Source data =>
━━━━
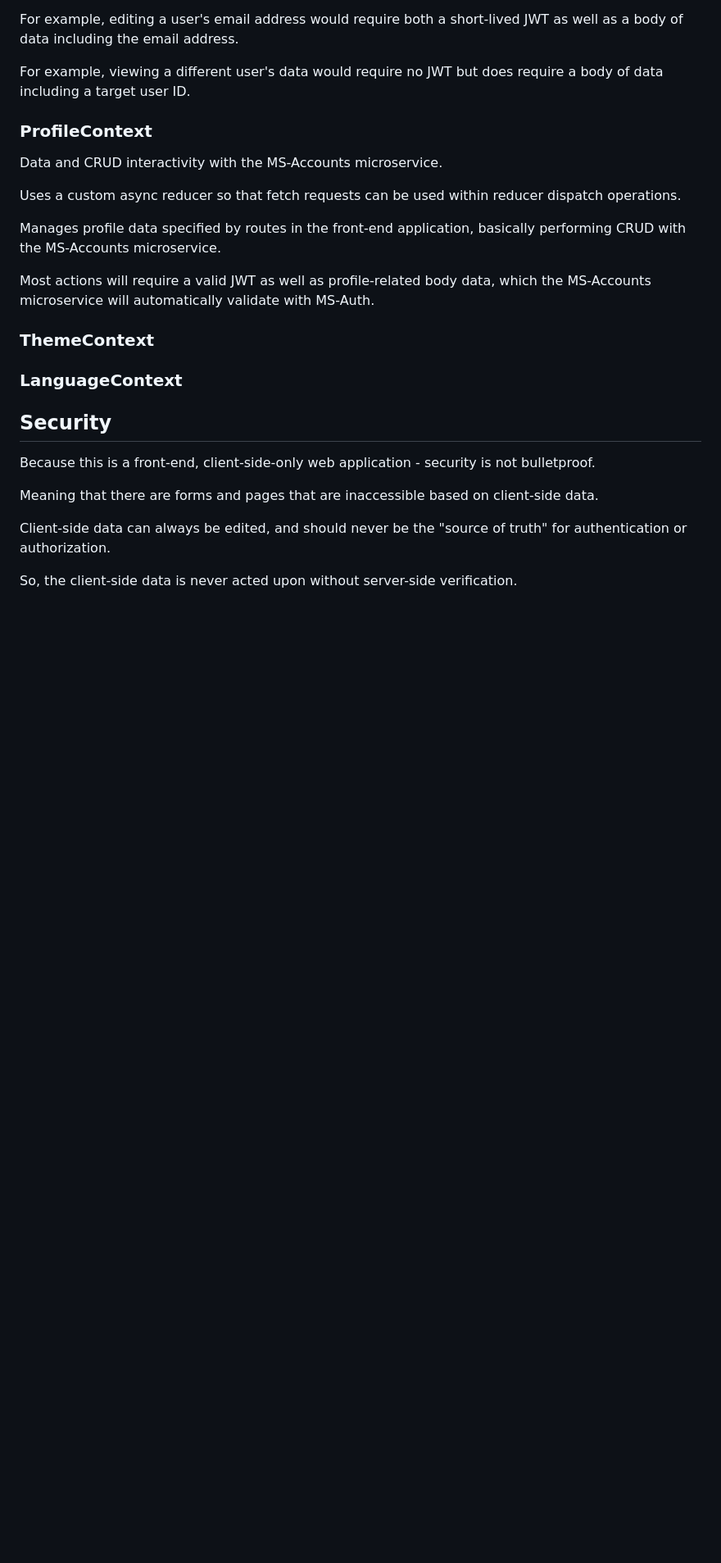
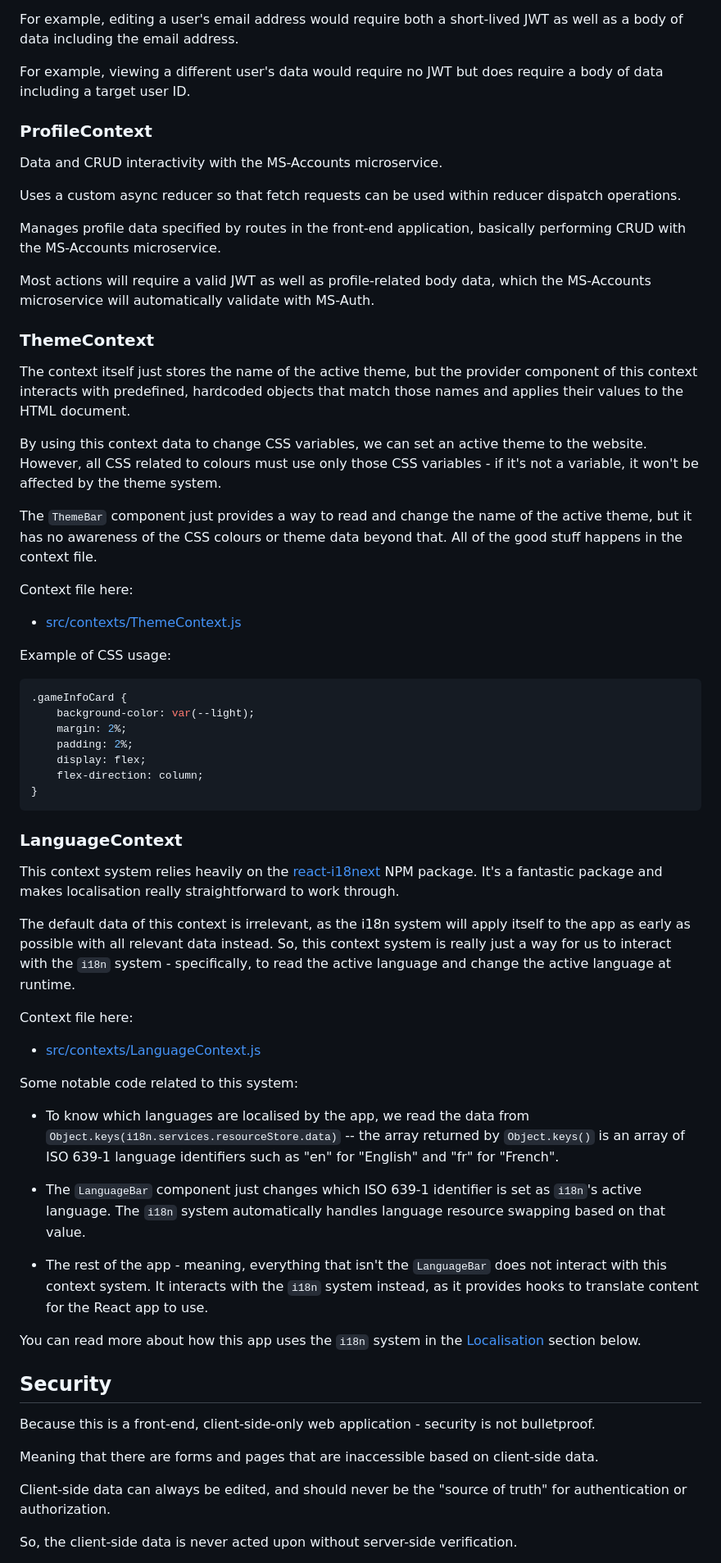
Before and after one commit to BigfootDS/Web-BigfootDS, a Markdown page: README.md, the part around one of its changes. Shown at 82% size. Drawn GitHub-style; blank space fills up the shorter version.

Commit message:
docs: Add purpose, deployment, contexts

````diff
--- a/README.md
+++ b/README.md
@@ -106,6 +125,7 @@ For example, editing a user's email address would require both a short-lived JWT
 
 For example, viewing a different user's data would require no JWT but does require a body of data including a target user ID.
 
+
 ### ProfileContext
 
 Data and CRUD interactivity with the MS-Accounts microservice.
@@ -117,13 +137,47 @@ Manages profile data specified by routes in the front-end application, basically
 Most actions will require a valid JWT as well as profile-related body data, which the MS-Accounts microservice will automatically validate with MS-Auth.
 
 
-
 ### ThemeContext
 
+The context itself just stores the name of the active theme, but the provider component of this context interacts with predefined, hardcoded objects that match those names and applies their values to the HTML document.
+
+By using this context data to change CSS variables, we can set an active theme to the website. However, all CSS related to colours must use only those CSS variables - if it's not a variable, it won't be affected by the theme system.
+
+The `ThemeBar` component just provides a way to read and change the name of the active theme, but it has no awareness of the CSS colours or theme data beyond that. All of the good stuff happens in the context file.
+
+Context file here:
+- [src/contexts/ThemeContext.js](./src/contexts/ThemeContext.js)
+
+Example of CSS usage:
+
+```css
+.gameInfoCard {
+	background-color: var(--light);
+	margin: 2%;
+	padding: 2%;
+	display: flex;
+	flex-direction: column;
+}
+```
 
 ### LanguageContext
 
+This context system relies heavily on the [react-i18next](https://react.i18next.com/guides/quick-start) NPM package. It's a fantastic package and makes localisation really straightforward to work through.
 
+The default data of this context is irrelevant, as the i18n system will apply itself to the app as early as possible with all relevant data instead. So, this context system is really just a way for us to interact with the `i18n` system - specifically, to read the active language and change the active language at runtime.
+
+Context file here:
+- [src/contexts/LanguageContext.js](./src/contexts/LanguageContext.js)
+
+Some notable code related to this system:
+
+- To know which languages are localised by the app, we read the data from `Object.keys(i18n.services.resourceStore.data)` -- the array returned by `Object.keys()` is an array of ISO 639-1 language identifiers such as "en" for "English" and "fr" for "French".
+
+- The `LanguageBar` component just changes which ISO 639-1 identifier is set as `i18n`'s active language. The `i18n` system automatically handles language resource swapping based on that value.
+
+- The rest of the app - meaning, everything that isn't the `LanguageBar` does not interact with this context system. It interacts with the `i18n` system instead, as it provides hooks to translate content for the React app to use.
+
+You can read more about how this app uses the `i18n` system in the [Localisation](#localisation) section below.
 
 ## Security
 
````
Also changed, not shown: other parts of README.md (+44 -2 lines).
━━━━
About this task =>
Would you retype all the material above exactly, apart from its pictures?

Output =>
Before and after one commit to BigfootDS/Web-BigfootDS, a Markdown page: README.md, the part around one of its changes. Shown at 82% size. Drawn GitHub-style; blank space fills up the shorter version.

Commit message:
docs: Add purpose, deployment, contexts

````diff
--- a/README.md
+++ b/README.md
@@ -106,6 +125,7 @@ For example, editing a user's email address would require both a short-lived JWT
 
 For example, viewing a different user's data would require no JWT but does require a body of data including a target user ID.
 
+
 ### ProfileContext
 
 Data and CRUD interactivity with the MS-Accounts microservice.
@@ -117,13 +137,47 @@ Manages profile data specified by routes in the front-end application, basically
 Most actions will require a valid JWT as well as profile-related body data, which the MS-Accounts microservice will automatically validate with MS-Auth.
 
 
-
 ### ThemeContext
 
+The context itself just stores the name of the active theme, but the provider component of this context interacts with predefined, hardcoded objects that match those names and applies their values to the HTML document.
+
+By using this context data to change CSS variables, we can set an active theme to the website. However, all CSS related to colours must use only those CSS variables - if it's not a variable, it won't be affected by the theme system.
+
+The `ThemeBar` component just provides a way to read and change the name of the active theme, but it has no awareness of the CSS colours or theme data beyond that. All of the good stuff happens in the context file.
+
+Context file here:
+- [src/contexts/ThemeContext.js](./src/contexts/ThemeContext.js)
+
+Example of CSS usage:
+
+```css
+.gameInfoCard {
+	background-color: var(--light);
+	margin: 2%;
+	padding: 2%;
+	display: flex;
+	flex-direction: column;
+}
+```
 
 ### LanguageContext
 
+This context system relies heavily on the [react-i18next](https://react.i18next.com/guides/quick-start) NPM package. It's a fantastic package and makes localisation really straightforward to work through.
 
+The default data of this context is irrelevant, as the i18n system will apply itself to the app as early as possible with all relevant data instead. So, this context system is really just a way for us to interact with the `i18n` system - specifically, to read the active language and change the active language at runtime.
+
+Context file here:
+- [src/contexts/LanguageContext.js](./src/contexts/LanguageContext.js)
+
+Some notable code related to this system:
+
+- To know which languages are localised by the app, we read the data from `Object.keys(i18n.services.resourceStore.data)` -- the array returned by `Object.keys()` is an array of ISO 639-1 language identifiers such as "en" for "English" and "fr" for "French".
+
+- The `LanguageBar` component just changes which ISO 639-1 identifier is set as `i18n`'s active language. The `i18n` system automatically handles language resource swapping based on that value.
+
+- The rest of the app - meaning, everything that isn't the `LanguageBar` does not interact with this context system. It interacts with the `i18n` system instead, as it provides hooks to translate content for the React app to use.
+
+You can read more about how this app uses the `i18n` system in the [Localisation](#localisation) section below.
 
 ## Security
 
````
Also changed, not shown: other parts of README.md (+44 -2 lines).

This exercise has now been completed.